“The Court’s “160 Girls” decision is a glorious achievement - the legal system has worked and the girls know now what justice feels like; this is an invaluable accomplishment.” Mercy Chidi, the Founder and Director of the Brenda Boone Tumaini Girls’ Rescue Centre, Meru, Kenya.
The 160 Girls from Meru, Kenya have made legal history. They have won their Constitutional claim against the Kenyan government and have established that the police failure to enforce existing defilement laws, and the police failure to protect them from defilement, is a violation of domestic, regional and international human rights law. They have achieved access to justice for themselves, and legal protection from rape for all 10,000,000 girls in Kenya. The oral decision from the Judge was released on 27 May.
Every 30 minutes a girl/woman in Kenya is raped. The average age of girls targeted for rape is 10 years old and girls as young as 3 months are raped, often by men who believe that sex with a virgin will cure their own HIV/AIDS.
This was made possible with the financial, advisory and moral support of all the members of the equality effect community.

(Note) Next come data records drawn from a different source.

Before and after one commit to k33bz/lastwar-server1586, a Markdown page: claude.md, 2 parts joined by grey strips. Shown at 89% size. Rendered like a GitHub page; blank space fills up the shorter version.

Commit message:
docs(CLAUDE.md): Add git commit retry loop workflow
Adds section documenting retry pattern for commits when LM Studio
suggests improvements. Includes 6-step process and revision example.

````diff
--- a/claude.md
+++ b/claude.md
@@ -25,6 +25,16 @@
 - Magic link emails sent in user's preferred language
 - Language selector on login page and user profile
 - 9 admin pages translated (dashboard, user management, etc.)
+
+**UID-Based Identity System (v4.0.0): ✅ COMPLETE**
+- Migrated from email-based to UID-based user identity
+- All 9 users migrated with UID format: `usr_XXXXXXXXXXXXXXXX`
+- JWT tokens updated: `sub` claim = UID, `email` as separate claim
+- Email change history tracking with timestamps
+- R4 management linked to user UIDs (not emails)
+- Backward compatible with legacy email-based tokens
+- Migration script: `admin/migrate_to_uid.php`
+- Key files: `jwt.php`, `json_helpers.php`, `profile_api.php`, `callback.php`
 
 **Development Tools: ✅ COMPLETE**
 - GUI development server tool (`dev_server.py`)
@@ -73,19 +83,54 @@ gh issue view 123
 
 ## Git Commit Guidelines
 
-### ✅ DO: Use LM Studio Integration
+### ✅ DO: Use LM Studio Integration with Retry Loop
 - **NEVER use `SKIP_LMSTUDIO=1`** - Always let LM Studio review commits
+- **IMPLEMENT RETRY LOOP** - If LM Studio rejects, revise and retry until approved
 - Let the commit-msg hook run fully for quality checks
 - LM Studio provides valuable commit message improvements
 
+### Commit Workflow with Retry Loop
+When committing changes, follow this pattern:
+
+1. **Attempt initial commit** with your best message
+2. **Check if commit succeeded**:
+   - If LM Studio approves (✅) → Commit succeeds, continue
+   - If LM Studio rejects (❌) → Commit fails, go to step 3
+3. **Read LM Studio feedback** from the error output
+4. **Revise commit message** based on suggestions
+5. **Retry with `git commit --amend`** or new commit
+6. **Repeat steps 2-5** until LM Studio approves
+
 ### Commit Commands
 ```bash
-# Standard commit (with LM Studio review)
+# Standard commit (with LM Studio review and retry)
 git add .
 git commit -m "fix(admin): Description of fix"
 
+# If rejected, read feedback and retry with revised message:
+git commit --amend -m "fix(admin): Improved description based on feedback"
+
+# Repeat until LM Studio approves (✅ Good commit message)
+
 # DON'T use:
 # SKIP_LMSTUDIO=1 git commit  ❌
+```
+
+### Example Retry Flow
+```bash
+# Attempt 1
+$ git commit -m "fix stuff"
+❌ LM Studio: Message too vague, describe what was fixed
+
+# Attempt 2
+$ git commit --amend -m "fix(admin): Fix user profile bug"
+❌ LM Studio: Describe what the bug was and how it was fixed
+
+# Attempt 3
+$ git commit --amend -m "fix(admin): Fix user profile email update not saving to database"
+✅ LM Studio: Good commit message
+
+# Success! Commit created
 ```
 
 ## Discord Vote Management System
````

This action will ensure that rapists are held accountable for this violence and that police enforce existing laws to protect girls in Kenya from rape.
This ruling is the result of two and half years of legal research, gathering evidence, building networks and fundraising to make it possible. The decision by Judge Makau of the Kenya High Court is well reasoned, and well informed by submissions that were a product of the equality effect team. Makau J.A. listened to the girls’ stories of violence and discrimination, and responded to them. The Court found: “Police unlawfully, inexcusably and unjustifiably neglected, omitted and/or otherwise failed to conduct prompt, effective, proper and professional investigations to the said complaints. That failure caused grave harm to the petitioners and also created a climate of impunity for defilement as perpetrators were let free.”
Muthomi Thiankolu, Counsel for the girls and Ripples International, said “The decision holds the police accountable for their treatment of defilement victims - treatment that often amounts to re-victimization of the girls. The Court’s judgment breathes life into the Kenyan Constitution; the police must now enforce the laws that protect girls from rape or they will be in contempt of Court and in violation of the Constitution.”
Fiona Sampson, the Executive Director for the equality effect, says that “The “160 Girls” decision is a victory for the 160 Girls, the girls of Kenya, and all girls around the world. The Court’s ruling recognises that girls are persons, not property. The “160 Girls” decision provides a foundational block upon which future equality claims can be built.”